= Beginning of Section =
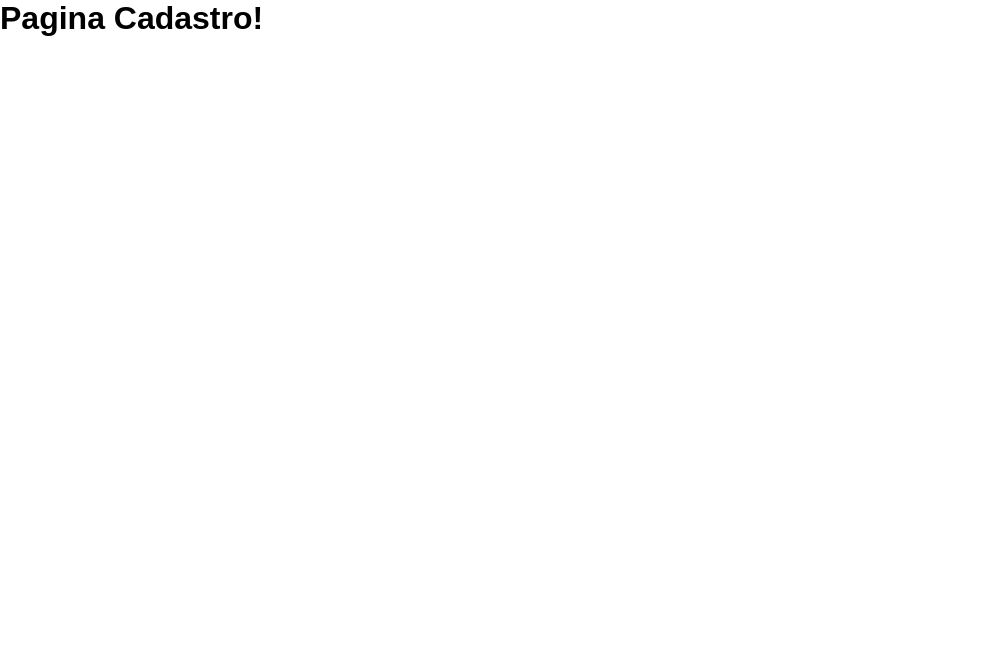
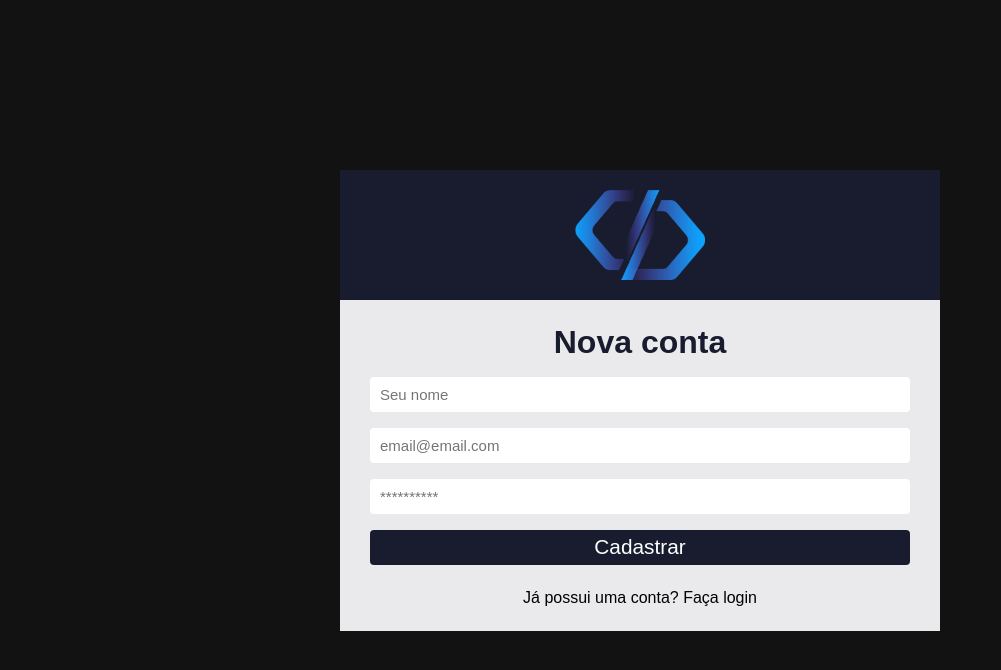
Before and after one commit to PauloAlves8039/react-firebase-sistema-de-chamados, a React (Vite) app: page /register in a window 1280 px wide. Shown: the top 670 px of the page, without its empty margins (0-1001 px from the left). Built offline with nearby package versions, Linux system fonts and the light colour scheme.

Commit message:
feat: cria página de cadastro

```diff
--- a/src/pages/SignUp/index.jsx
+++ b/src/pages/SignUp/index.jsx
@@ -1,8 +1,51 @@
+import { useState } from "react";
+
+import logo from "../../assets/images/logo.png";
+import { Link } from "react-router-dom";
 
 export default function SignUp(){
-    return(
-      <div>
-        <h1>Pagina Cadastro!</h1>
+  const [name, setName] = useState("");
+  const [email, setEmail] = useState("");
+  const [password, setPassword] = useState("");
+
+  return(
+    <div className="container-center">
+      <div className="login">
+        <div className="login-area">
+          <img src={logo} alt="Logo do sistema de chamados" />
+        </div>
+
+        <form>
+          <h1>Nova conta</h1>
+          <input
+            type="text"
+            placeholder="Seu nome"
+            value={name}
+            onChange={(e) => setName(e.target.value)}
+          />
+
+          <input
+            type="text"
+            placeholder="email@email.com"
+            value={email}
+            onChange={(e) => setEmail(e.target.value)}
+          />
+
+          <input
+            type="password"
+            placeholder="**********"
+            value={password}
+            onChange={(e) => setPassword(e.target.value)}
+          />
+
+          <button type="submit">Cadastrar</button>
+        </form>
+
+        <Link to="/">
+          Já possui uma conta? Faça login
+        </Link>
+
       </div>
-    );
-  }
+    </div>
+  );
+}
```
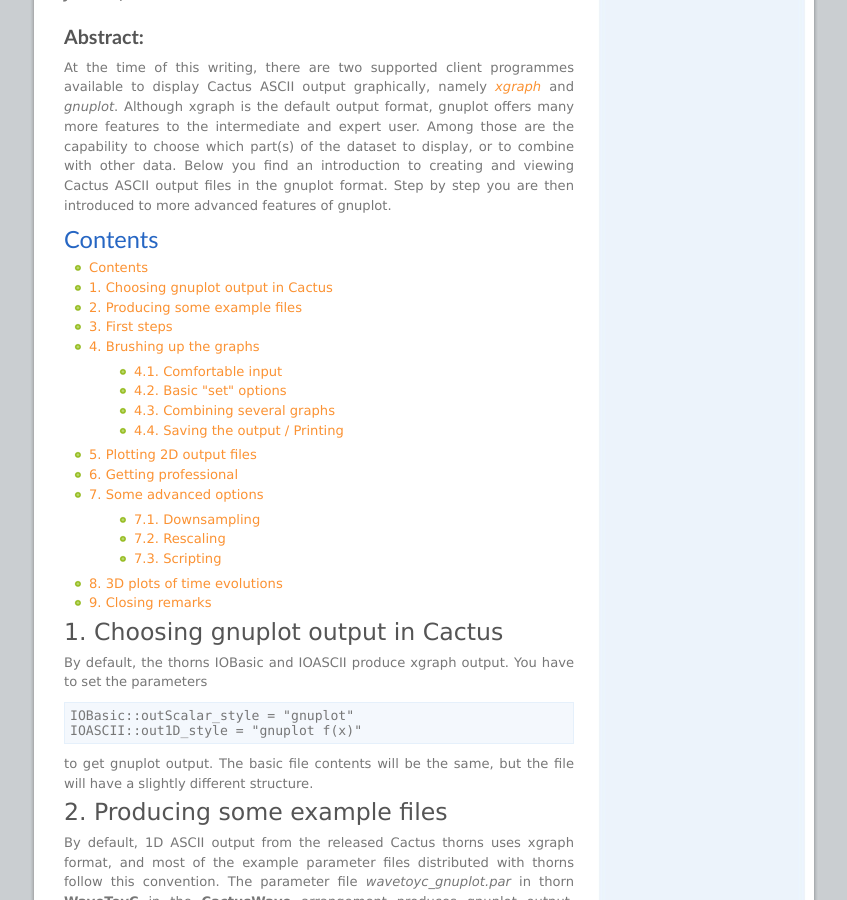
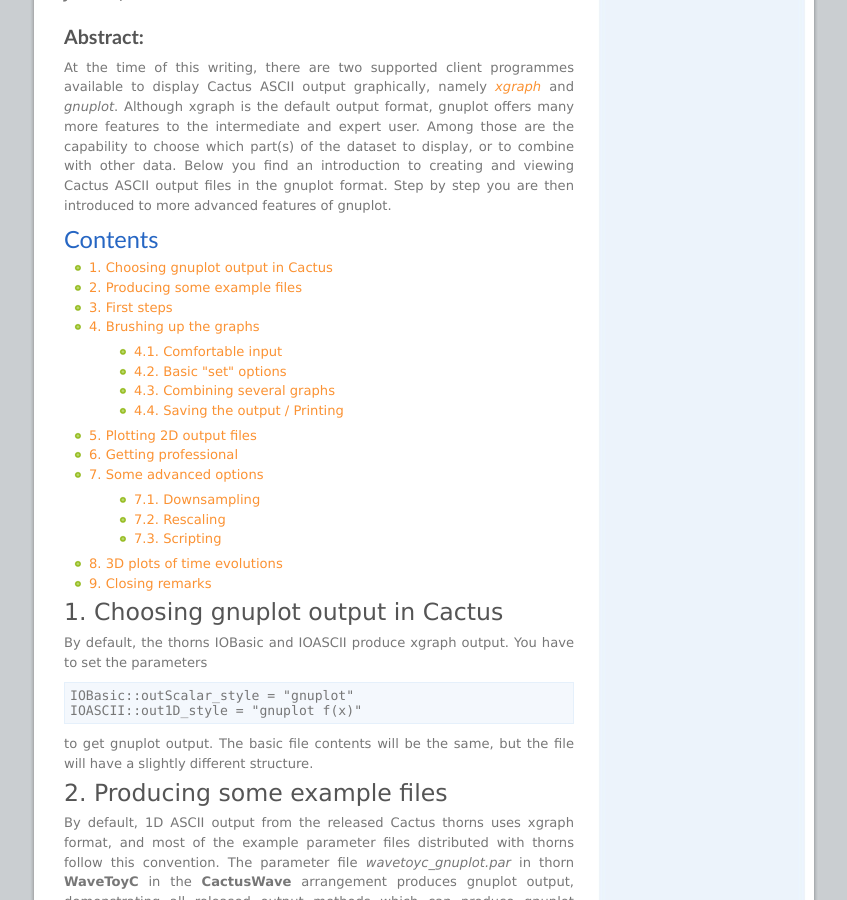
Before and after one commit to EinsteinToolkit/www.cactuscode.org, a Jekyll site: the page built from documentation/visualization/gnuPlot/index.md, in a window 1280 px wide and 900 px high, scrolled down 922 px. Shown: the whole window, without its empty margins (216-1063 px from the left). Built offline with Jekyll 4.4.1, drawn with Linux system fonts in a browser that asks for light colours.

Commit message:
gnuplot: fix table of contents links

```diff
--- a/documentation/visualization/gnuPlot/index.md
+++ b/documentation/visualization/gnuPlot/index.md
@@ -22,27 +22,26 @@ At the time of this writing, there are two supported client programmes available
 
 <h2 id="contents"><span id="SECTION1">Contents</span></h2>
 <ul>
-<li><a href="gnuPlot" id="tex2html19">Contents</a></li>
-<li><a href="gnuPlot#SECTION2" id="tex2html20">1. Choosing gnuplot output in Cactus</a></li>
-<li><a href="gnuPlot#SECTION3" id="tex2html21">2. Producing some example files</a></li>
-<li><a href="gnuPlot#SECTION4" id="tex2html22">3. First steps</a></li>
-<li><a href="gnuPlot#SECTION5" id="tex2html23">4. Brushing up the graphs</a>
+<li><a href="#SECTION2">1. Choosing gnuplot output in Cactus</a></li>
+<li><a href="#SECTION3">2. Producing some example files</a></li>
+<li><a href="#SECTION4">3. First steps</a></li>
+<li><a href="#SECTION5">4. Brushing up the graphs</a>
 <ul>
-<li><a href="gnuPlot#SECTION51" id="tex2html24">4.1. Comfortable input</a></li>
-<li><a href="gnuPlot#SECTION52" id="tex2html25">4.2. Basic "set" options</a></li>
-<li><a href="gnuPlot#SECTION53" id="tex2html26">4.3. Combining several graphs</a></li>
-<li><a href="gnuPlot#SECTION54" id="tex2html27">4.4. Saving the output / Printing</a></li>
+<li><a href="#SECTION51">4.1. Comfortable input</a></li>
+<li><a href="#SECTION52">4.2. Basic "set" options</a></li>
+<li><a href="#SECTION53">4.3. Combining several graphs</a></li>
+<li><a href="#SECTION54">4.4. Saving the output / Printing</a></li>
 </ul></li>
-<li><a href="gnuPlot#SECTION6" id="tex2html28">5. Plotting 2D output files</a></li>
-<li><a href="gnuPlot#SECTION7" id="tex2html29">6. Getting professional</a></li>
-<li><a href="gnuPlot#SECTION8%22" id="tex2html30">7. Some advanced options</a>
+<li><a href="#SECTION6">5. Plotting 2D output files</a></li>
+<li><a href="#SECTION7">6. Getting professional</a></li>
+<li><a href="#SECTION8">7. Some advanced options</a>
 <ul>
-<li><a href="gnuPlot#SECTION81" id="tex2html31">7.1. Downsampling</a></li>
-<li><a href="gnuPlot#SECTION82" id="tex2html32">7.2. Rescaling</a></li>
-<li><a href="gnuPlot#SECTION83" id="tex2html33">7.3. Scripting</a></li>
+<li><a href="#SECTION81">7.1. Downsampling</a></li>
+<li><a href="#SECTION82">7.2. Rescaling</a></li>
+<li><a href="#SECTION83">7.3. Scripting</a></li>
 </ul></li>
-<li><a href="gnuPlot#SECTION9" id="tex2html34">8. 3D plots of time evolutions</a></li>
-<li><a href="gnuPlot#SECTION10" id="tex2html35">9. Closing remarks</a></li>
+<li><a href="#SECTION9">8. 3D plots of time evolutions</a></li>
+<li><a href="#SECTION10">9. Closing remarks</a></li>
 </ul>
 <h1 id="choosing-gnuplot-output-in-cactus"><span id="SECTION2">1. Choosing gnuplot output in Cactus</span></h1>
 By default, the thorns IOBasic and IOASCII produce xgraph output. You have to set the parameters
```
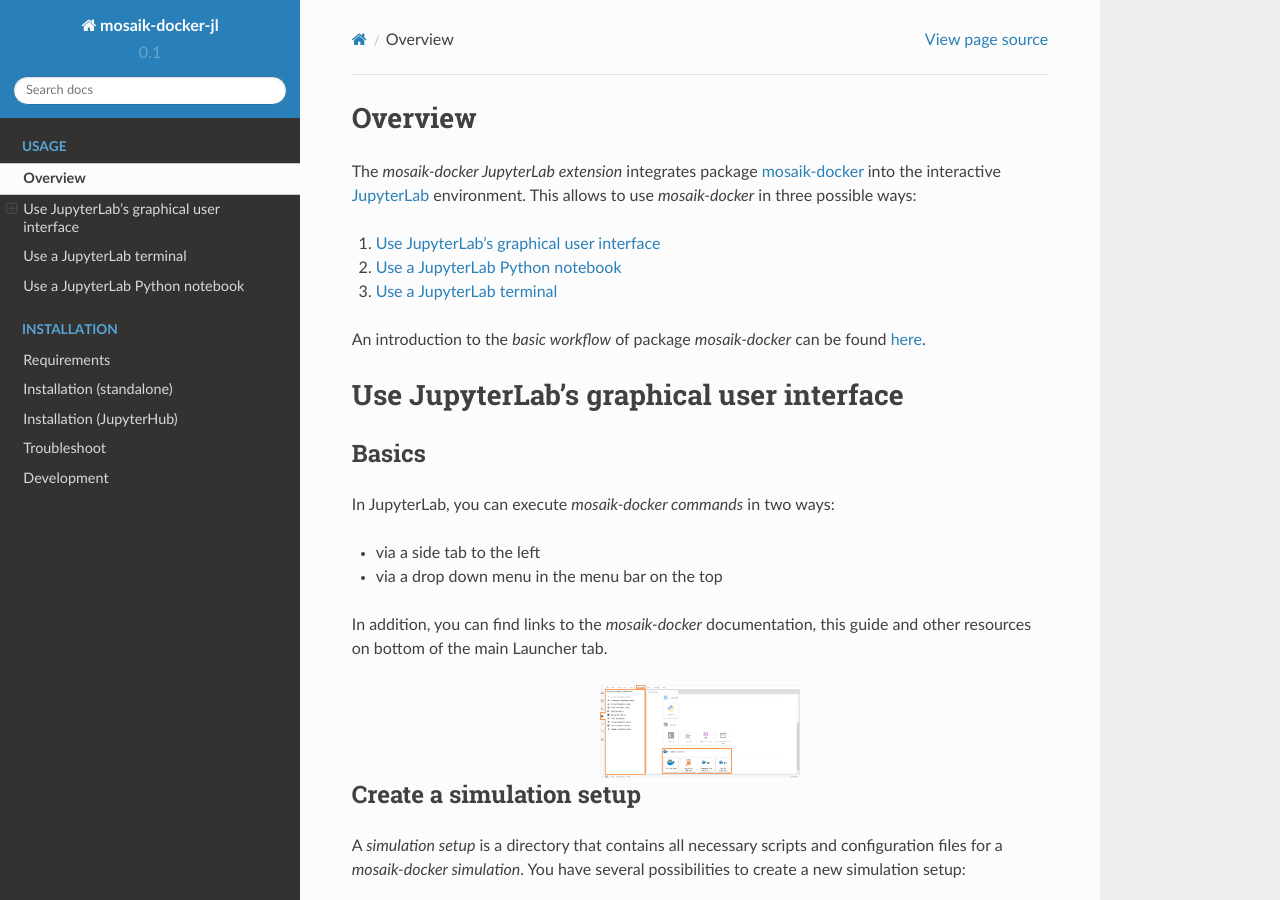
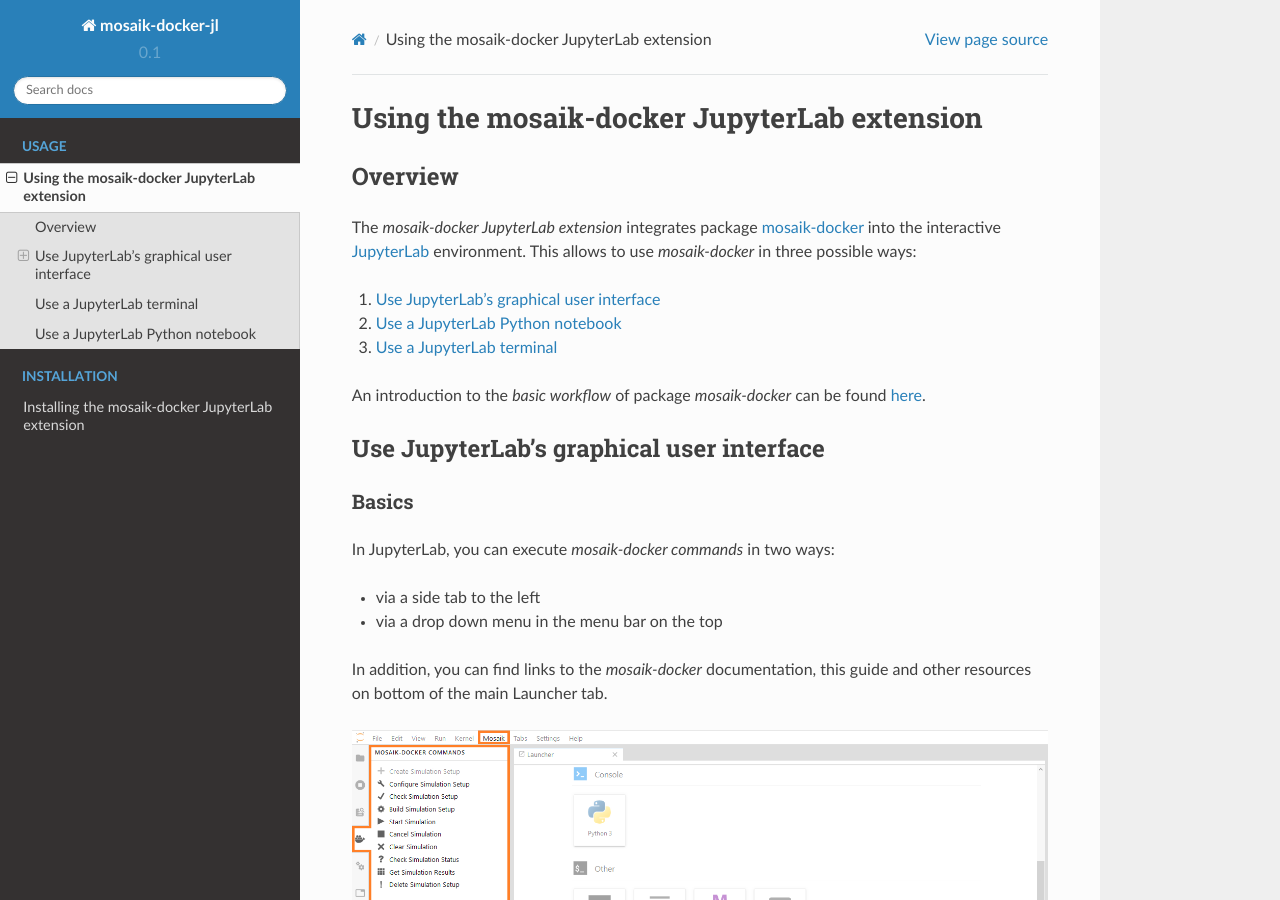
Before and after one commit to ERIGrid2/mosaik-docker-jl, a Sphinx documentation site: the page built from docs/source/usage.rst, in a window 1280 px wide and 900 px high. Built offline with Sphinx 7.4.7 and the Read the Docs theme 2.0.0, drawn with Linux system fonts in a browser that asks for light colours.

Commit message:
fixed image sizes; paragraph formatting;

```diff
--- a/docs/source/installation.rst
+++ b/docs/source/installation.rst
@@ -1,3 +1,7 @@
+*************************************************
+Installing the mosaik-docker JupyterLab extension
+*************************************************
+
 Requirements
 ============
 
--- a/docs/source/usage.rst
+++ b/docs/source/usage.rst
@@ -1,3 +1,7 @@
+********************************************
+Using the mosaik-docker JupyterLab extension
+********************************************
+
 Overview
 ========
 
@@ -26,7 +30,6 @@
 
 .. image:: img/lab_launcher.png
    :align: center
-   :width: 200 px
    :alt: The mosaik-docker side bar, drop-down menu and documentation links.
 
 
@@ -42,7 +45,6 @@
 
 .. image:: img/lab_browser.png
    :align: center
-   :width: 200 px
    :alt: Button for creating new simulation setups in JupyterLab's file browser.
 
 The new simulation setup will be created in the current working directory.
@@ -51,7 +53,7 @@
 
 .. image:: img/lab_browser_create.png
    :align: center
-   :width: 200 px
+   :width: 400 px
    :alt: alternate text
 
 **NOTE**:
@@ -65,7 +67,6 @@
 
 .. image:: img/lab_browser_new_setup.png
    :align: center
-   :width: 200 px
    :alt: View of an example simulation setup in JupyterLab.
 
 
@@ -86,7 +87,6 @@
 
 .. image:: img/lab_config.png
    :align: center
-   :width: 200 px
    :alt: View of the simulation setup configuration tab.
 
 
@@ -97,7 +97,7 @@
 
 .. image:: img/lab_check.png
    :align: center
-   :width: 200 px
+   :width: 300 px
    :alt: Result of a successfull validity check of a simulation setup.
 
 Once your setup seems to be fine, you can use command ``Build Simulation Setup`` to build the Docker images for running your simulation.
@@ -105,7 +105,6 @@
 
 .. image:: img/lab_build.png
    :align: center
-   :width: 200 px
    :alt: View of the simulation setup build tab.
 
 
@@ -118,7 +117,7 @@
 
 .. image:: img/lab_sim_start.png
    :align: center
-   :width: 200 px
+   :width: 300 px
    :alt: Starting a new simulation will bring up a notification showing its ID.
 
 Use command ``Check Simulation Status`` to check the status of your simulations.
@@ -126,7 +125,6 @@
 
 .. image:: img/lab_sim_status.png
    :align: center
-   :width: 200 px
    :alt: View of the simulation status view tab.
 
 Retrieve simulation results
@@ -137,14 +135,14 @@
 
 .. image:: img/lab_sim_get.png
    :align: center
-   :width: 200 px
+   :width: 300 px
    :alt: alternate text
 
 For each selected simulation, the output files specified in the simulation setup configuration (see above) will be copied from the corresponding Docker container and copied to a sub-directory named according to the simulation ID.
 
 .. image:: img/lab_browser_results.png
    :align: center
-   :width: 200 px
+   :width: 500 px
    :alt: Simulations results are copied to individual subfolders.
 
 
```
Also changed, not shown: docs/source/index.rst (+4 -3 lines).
= End of Section =
(TASK REQUIREMENTS):
Within the data, how many lines hold the word "index"? State the number alone.

(ANSWER SECTION):
6